• What you should do:
Count the lines below that carry the word "constants". Answer with that number alone.
==== Data for the task ====
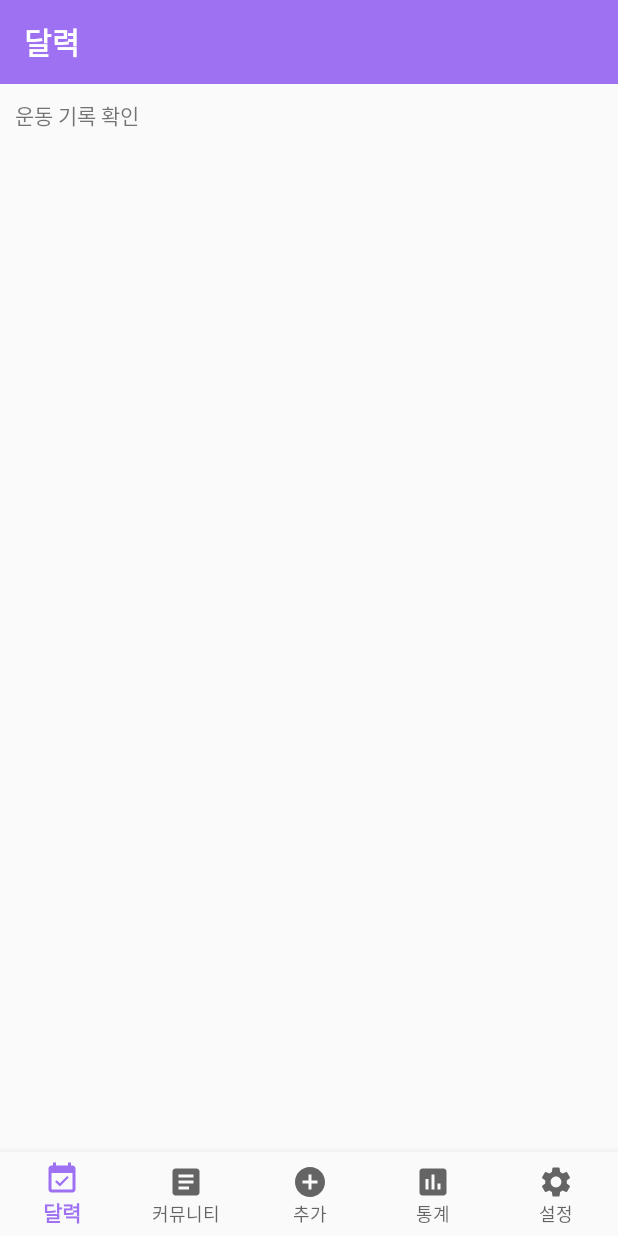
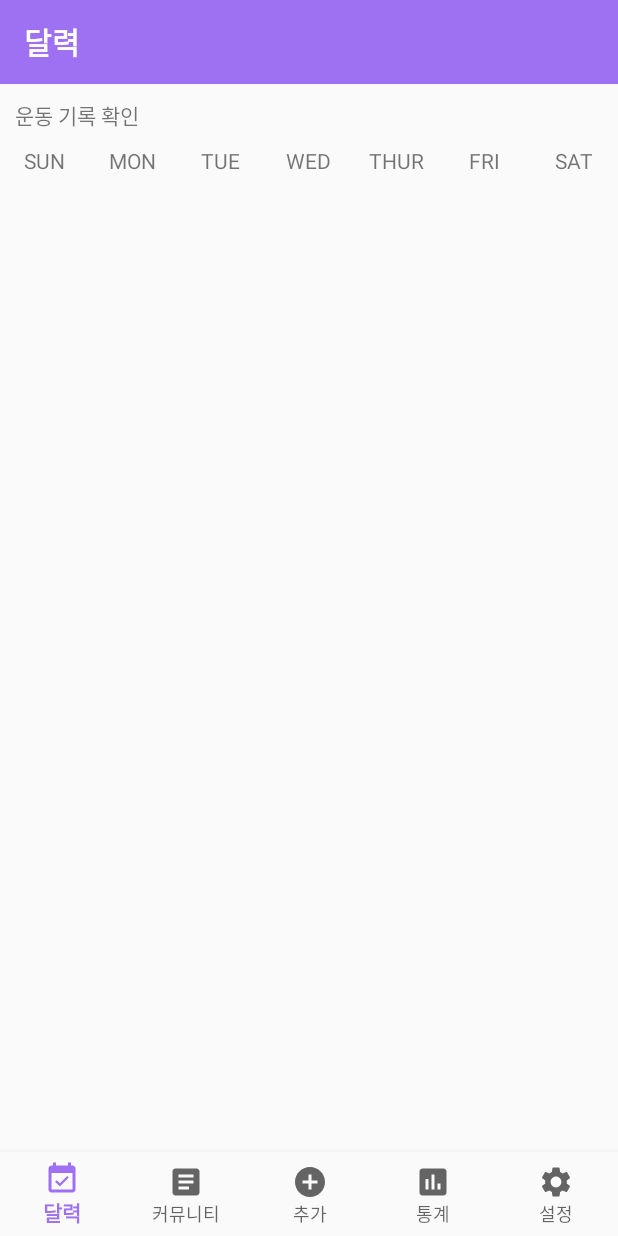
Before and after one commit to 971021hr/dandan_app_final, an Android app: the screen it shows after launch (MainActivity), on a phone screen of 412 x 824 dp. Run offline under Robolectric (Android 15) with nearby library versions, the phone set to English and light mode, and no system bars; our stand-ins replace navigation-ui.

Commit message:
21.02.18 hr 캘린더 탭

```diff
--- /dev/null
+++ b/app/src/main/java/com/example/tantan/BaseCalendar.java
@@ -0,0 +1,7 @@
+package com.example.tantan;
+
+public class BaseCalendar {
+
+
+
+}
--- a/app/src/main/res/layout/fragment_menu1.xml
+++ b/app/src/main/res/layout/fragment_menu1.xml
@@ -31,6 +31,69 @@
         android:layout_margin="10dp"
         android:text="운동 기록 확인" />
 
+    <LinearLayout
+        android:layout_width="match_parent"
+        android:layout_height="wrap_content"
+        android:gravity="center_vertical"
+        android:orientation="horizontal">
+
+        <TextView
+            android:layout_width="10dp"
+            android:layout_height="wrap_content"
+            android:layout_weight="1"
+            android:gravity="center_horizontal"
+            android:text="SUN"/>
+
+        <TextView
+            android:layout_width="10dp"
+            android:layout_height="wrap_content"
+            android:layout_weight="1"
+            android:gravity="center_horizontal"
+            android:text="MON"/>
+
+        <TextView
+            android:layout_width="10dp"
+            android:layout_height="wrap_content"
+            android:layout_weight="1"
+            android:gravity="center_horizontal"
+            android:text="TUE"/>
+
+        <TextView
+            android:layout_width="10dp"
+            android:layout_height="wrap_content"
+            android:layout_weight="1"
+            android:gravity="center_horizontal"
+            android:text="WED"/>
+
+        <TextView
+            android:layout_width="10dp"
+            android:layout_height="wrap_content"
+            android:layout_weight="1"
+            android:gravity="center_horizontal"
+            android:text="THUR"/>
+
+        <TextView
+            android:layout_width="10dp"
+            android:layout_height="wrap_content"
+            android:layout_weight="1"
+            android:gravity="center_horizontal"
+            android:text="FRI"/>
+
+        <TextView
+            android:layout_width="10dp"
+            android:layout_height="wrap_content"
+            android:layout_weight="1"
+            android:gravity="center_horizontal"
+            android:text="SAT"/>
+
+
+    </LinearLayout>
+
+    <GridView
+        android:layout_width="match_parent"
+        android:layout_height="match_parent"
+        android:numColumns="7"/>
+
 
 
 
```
====
==== Data for the task ====
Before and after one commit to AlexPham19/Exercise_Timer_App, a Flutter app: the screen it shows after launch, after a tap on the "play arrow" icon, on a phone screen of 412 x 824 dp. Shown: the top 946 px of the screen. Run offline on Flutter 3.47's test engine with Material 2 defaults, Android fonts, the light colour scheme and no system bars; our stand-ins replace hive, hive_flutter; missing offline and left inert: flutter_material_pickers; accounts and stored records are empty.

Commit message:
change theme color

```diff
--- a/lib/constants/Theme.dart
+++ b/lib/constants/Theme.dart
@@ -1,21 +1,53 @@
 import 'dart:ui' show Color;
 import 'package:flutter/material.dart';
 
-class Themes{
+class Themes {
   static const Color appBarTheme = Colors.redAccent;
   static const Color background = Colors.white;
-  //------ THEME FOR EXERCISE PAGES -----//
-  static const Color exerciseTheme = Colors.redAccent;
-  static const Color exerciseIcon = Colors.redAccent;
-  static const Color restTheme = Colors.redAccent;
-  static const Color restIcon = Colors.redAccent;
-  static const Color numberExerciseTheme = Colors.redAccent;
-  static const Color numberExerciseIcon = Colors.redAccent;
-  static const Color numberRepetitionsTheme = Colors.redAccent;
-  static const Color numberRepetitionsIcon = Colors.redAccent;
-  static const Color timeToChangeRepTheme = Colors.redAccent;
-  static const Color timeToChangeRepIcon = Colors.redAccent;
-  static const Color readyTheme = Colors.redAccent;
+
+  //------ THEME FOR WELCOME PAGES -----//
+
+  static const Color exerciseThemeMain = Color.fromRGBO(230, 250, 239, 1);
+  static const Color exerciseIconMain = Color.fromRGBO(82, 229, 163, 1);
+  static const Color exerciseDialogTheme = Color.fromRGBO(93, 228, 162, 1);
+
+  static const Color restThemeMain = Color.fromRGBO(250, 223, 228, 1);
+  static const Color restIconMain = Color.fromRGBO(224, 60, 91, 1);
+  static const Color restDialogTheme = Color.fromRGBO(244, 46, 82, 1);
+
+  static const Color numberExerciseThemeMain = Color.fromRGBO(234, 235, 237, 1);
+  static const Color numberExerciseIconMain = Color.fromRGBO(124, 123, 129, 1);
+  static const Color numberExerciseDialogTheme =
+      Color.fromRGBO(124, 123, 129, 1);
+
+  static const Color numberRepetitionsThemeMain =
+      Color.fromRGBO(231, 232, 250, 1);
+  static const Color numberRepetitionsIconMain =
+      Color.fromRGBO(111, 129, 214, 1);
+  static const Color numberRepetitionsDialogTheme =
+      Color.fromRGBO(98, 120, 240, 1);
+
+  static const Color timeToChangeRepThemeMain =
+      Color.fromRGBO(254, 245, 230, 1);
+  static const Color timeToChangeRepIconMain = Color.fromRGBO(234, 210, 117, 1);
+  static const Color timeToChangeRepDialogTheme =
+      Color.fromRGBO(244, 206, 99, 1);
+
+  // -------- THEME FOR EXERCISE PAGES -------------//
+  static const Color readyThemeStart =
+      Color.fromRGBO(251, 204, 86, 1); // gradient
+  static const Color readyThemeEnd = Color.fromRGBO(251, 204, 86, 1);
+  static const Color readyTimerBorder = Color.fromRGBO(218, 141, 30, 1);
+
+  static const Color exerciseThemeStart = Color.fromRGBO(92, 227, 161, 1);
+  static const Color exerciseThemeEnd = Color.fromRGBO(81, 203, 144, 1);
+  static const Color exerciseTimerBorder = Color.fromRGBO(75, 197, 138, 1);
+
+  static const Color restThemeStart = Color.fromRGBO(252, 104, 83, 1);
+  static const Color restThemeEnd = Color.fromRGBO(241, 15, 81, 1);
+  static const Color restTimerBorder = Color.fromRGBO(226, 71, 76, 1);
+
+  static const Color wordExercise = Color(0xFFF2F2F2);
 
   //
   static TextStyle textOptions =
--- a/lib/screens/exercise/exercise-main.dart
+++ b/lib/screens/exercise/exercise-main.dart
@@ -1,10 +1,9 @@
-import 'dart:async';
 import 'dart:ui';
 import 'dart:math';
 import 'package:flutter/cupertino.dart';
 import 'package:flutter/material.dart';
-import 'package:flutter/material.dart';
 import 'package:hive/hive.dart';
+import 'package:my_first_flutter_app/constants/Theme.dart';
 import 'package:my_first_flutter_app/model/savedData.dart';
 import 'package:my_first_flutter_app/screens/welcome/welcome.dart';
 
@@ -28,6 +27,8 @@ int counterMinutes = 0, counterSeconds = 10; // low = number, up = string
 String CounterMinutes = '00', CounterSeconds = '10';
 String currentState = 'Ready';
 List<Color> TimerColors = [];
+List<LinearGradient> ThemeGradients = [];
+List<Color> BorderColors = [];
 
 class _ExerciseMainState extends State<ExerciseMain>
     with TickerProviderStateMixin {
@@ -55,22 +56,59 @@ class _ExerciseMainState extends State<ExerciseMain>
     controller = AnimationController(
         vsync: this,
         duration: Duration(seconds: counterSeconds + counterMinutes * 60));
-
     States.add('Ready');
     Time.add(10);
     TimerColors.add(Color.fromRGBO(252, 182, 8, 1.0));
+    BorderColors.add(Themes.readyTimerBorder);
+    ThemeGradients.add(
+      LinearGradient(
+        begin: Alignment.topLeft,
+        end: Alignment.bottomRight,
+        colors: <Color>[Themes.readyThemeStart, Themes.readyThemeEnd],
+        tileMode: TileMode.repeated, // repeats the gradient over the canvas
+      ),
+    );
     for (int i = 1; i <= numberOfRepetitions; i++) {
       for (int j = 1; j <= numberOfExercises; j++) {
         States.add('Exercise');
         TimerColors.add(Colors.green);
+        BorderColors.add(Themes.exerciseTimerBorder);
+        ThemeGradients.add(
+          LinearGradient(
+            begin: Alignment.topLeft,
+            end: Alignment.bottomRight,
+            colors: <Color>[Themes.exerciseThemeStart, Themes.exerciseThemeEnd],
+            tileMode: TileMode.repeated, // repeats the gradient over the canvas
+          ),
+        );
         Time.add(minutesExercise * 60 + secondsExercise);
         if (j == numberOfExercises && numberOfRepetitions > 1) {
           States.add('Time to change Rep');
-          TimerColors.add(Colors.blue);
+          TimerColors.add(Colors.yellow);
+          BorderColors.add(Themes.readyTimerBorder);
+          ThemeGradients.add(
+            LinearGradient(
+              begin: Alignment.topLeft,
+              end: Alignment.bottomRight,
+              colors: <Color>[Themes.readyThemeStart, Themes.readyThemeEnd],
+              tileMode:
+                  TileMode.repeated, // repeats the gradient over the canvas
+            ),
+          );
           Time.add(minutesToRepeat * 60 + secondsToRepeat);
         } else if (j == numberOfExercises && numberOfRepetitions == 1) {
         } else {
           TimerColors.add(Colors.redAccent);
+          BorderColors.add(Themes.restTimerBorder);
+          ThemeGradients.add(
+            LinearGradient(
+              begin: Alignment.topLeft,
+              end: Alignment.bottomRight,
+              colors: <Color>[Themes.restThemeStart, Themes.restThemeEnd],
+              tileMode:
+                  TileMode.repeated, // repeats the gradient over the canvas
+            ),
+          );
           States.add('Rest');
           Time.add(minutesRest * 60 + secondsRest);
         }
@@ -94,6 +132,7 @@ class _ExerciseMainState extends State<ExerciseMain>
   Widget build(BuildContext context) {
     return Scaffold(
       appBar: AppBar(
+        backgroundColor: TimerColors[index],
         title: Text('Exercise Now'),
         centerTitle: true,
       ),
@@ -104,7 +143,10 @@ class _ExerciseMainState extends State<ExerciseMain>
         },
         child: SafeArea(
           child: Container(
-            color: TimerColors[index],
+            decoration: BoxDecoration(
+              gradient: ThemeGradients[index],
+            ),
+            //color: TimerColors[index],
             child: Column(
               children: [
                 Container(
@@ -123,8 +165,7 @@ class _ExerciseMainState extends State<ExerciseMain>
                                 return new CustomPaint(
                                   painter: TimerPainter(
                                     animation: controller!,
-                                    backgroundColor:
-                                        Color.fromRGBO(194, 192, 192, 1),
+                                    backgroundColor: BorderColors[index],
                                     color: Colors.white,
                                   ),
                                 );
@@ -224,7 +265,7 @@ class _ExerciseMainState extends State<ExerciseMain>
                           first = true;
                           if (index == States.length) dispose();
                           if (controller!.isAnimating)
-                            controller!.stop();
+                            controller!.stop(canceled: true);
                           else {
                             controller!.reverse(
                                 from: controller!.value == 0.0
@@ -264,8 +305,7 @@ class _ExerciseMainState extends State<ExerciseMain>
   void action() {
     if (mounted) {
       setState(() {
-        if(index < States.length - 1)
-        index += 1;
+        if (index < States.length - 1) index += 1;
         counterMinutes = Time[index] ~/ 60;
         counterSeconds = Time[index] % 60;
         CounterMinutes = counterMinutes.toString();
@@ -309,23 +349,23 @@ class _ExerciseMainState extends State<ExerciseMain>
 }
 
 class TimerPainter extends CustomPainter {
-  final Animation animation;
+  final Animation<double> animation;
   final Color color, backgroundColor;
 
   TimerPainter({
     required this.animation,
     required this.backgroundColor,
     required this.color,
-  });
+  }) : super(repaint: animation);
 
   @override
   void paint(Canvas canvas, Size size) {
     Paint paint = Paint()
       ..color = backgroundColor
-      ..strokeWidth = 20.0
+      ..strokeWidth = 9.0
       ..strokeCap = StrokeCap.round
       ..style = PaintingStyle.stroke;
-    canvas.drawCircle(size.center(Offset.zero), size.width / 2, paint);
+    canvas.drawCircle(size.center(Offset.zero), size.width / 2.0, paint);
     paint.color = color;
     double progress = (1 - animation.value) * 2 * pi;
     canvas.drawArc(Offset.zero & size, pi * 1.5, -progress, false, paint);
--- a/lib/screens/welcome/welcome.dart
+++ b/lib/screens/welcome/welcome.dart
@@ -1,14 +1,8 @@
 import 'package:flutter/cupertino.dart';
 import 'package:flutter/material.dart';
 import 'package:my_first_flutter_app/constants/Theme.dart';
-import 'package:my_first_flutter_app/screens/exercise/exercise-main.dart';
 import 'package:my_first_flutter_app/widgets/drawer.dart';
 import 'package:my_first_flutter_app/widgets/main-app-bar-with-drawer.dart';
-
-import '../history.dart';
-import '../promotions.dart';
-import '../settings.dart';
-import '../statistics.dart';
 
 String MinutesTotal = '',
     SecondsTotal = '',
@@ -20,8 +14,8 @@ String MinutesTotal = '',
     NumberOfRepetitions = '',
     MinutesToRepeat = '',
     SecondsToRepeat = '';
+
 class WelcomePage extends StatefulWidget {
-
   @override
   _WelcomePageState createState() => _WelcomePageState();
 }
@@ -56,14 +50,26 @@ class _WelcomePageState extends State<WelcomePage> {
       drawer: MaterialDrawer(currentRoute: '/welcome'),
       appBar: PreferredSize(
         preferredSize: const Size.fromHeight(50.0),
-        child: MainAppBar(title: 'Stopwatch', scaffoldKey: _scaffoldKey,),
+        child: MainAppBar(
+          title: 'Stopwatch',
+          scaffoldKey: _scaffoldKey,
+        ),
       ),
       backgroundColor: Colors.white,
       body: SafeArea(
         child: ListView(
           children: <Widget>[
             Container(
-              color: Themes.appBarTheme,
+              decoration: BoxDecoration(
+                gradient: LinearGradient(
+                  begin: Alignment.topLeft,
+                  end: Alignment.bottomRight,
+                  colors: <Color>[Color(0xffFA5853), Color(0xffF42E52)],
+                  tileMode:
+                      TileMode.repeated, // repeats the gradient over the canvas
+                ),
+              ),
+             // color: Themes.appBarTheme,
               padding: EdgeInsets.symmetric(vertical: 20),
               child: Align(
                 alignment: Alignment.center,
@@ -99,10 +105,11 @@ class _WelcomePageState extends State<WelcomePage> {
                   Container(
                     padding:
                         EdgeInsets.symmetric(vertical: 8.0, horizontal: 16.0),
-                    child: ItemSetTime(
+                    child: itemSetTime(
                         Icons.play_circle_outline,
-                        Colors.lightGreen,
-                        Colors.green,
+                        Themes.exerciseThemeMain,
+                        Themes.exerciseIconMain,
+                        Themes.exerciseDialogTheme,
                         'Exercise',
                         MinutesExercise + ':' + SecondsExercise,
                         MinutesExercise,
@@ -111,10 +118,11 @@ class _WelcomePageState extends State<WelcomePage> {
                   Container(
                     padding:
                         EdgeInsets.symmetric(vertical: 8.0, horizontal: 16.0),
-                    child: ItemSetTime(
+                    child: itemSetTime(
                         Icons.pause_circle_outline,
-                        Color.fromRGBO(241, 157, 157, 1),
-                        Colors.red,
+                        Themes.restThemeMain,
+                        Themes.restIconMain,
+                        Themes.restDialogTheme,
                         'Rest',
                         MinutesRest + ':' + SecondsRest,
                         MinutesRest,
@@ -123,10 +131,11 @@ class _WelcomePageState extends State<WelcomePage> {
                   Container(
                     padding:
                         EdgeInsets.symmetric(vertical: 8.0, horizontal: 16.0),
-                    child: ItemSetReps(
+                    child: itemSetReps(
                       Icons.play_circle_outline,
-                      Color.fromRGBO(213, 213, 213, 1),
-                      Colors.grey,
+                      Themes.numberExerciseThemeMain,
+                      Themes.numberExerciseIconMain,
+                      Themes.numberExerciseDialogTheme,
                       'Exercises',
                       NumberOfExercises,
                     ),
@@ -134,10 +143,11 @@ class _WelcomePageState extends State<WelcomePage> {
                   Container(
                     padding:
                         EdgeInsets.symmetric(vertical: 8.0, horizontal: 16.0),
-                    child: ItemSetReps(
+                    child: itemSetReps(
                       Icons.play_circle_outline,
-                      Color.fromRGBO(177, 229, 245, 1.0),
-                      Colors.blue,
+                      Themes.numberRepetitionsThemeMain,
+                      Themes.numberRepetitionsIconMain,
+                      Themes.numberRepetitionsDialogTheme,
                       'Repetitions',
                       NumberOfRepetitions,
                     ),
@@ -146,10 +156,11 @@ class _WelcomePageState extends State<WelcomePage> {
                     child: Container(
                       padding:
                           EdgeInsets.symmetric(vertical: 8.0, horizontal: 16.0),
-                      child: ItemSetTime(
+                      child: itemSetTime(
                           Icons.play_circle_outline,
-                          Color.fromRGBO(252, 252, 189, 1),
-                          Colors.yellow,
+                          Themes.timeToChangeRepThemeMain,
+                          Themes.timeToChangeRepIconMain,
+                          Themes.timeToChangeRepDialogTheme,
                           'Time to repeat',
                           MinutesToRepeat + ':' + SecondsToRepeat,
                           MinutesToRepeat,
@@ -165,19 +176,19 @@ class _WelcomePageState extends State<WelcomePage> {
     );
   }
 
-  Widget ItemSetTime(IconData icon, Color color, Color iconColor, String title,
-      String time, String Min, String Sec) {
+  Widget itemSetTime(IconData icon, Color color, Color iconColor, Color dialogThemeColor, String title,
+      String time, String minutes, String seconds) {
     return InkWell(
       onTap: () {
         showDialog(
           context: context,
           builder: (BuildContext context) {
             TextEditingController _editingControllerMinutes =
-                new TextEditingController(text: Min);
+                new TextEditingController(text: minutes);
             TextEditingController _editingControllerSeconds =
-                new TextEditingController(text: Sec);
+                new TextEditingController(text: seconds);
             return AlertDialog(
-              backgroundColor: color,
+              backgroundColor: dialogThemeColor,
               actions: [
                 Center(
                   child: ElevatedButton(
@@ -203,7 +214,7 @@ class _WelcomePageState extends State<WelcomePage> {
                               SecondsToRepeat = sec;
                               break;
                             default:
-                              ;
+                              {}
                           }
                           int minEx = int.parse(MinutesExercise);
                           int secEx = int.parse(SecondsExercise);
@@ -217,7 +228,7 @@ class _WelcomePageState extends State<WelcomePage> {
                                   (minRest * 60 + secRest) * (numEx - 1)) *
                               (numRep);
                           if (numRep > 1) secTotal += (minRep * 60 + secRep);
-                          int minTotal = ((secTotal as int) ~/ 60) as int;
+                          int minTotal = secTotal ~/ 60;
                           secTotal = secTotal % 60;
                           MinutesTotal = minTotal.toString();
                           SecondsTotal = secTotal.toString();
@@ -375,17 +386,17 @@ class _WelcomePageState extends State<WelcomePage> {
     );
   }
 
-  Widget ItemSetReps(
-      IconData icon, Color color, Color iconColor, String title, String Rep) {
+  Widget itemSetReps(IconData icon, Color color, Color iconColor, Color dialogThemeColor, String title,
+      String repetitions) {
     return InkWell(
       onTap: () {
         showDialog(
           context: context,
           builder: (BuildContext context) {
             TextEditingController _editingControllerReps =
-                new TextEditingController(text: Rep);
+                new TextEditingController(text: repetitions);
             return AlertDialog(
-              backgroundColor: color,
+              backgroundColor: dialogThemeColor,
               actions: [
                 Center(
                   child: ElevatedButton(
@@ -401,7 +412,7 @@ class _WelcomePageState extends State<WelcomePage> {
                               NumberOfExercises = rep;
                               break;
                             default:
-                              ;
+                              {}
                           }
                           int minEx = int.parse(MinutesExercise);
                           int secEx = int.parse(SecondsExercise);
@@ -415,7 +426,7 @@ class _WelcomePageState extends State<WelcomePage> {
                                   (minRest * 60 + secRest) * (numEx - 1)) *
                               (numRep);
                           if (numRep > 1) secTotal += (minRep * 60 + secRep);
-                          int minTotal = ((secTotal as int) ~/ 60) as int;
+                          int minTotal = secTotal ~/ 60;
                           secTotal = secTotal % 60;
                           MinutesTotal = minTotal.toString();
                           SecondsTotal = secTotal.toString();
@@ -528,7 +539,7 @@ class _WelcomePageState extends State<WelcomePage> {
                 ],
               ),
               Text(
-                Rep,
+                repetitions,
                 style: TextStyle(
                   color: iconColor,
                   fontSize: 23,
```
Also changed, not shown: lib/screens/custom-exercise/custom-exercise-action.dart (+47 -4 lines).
====
• Response:
4